Whitehead began working as a car salesman after coming home from the Korean War in 1954 and eventually developed two fruitful careers. He is a business success and can call “friend” a host of state and national political leaders, including former presidents and their advisers.

In his business life, Whitehead owned the Cook-Whitehead Ford dealership in Panama City until he finally sold it to AutoNation in 1998. On the side, he dabbled in Florida politics, a “hobby” that has seen him run successful Senate and presidential campaigns and four times get elected chairman of the Florida Democratic Party.

Born in Panama City, Whitehead grew up in the car business. His father, a native of Washington County, was service manager at Cook Ford (which added the Whitehead name in 1960), and his uncle owned the first Chevrolet dealership in Bonifay.

“I went to the University of Miami in 1950, but then the Korean War started,” he recalls. “You either joined the Navy or were drafted by the Army, so I went in the Navy.” He served as an electronics technician and radar observer for the AD-4 Skyraiders, dive bombers assigned to the aircraft carrier USS Philippine Sea.

Whitehead planned to go back to school on his return but went to the Ford dealership for a job instead.

“I got successful, put school off for a year, made good money and just didn’t go back,” he says. “I liked what I was doing.”

A lifelong Democrat born in Panama City, Whitehead made his first foray into politics by helping in the congressional campaigns of Bob Sikes in the 1960s. That got him “infatuated” with politics, and he quickly delved into his first statewide campaign by helping a relatively unknown state senator from Pensacola run for governor.

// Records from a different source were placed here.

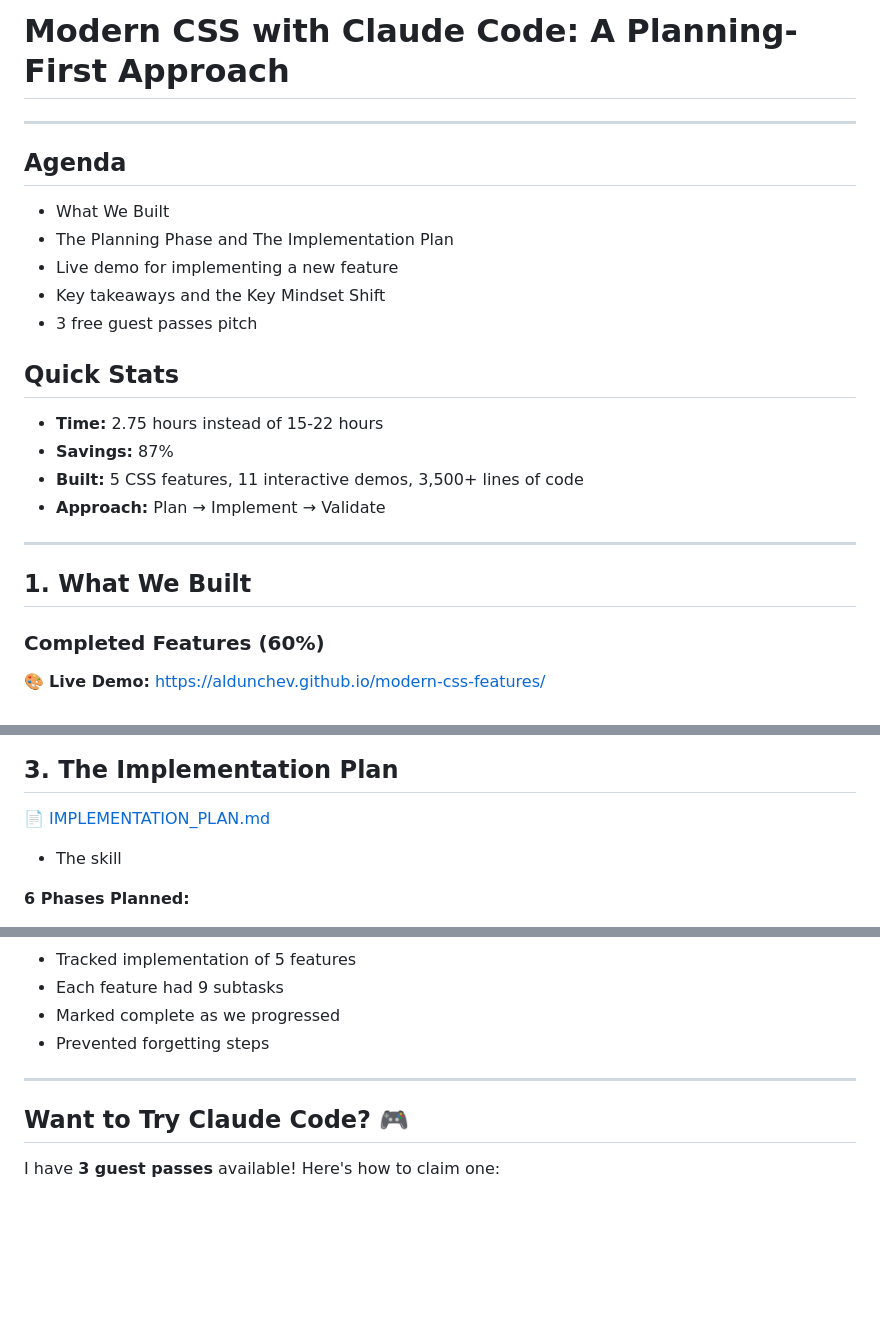
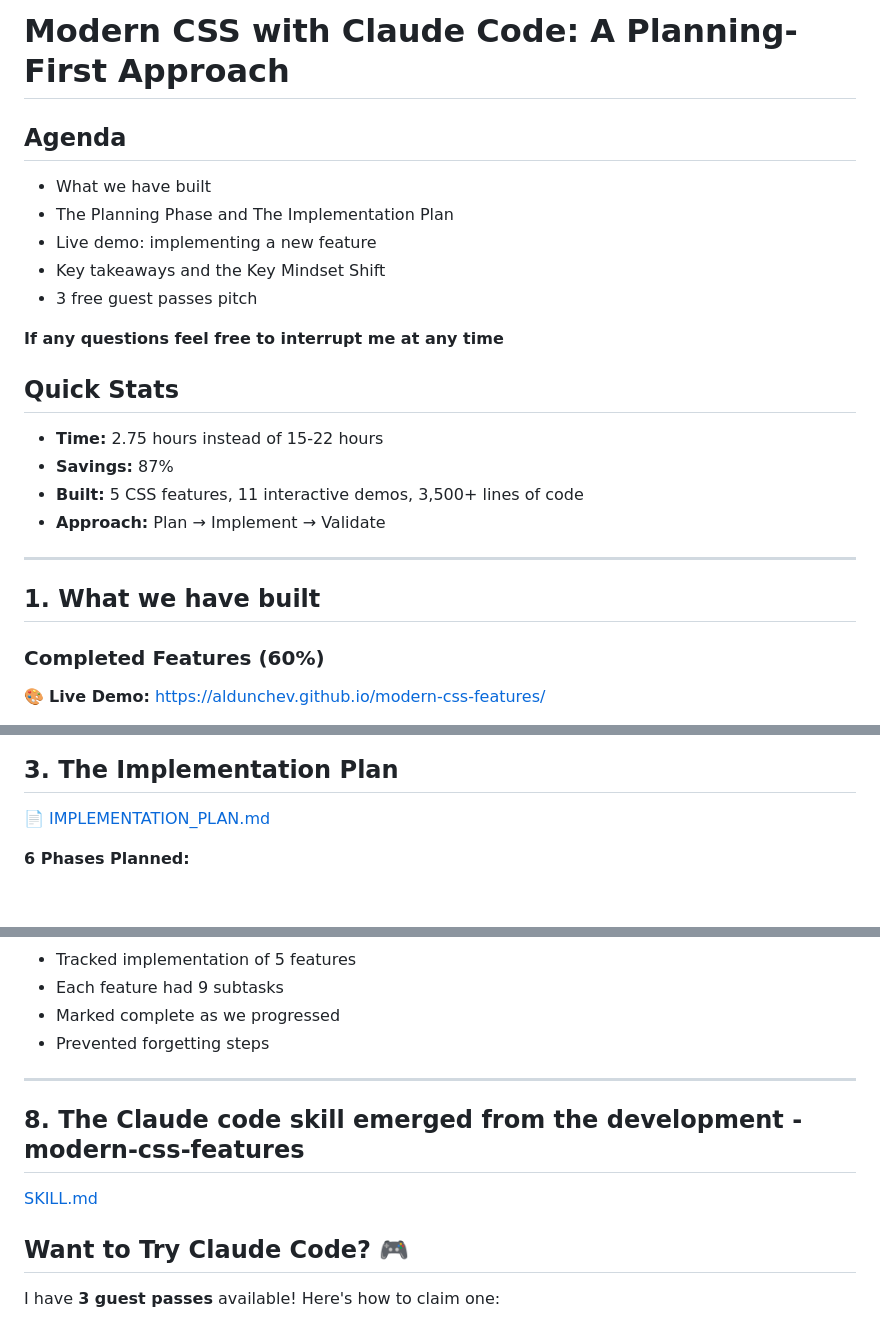
Before and after one commit to aldunchev/modern-css-features, a Markdown page: docs/PRESENTATION_SUMMARY.md, 3 parts joined by grey strips. GitHub-like rendering; blank space fills up the shorter version.

Commit message:
docs: Small presentation update.

```diff
--- a/docs/PRESENTATION_SUMMARY.md
+++ b/docs/PRESENTATION_SUMMARY.md
@@ -1,14 +1,14 @@
 # Modern CSS with Claude Code: A Planning-First Approach
-
----
 
 ## Agenda
 
-- What We Built
+- What we have built
 - The Planning Phase and The Implementation Plan
-- Live demo for implementing a new feature
+- Live demo: implementing a new feature
 - Key takeaways and the Key Mindset Shift
 - 3 free guest passes pitch
+
+**If any questions feel free to interrupt me at any time**
 
 ## Quick Stats
 
@@ -19,7 +19,7 @@
 
 ---
 
-## 1. What We Built
+## 1. What we have built
 
 ### Completed Features (60%)
 
@@ -105,8 +105,6 @@ Claude **proactively suggested** Prism.js for syntax highlighting:
 ## 3. The Implementation Plan
 
 📄 [IMPLEMENTATION_PLAN.md](./IMPLEMENTATION_PLAN.md)
-
-- The skill
 
 **6 Phases Planned:**
 
@@ -291,6 +289,10 @@ Result: Verified support across Chrome, Firefox, Safari in 30 seconds
 
 ---
 
+## 8. The Claude code skill emerged from the development - modern-css-features
+
+[SKILL.md](../.claude/skills/modern-css-features/SKILL.md)
+
 ## Want to Try Claude Code? 🎮
 
 I have **3 guest passes** available! Here's how to claim one:
```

Reubin Askew went on to win that race in 1970 — and Whitehead was hooked.

In 1976, he helped engineer Jimmy Carter’s surprise presidential win in Florida. Carter aide Hamilton Jordan decided that Whitehead should be the state Democratic Party chairman in time for the 1980 presidential campaign. Whitehead did win the chairmanship in April, but his party had an uphill battle in trying to defeat the Republican juggernaut led by Ronald Reagan.

“I got elected just in time for the ‘Reagan Revolution,’ ” Whitehead remembers. And Carter lost Florida.

Whitehead left the state party post in 1989, when business partner Bill Cook died. But in 2000, he was called back to help out a financially troubled political party. With the help of a friend, Bill Clinton, he raised $3 million in eight months.

Ironically, one of Whitehead’s closest friends during those years was a competitor — in politics and business. Tommy Thomas owned Thomas Chevrolet, which for many years was located just across the street from Whitehead’s Ford dealership. Thomas also happened to be chairman of the Republican Party of Florida.

“We used to use field glasses and get the license plate number of his customers, then call them up,” Whitehead says with a laugh. “He did the same thing to us.”

Bill Cramer, Thomas’ son-in-law, still runs the Chevy dealership and talks with Whitehead sometimes twice a week. He says his friend and former competitor did business the way it should be done — by being intimately involved with every aspect of it.

“He is a very astute business person and a tough competitor, but he believes in fair play,” says Cramer. “He came up the hard way. He is a self-made success.”

For youngsters entering the work force, Whitehead has some seasoned advice:

“Stay focused, have integrity. If you tell somebody you’ll do something, do it. If you can’t, then tell them why.”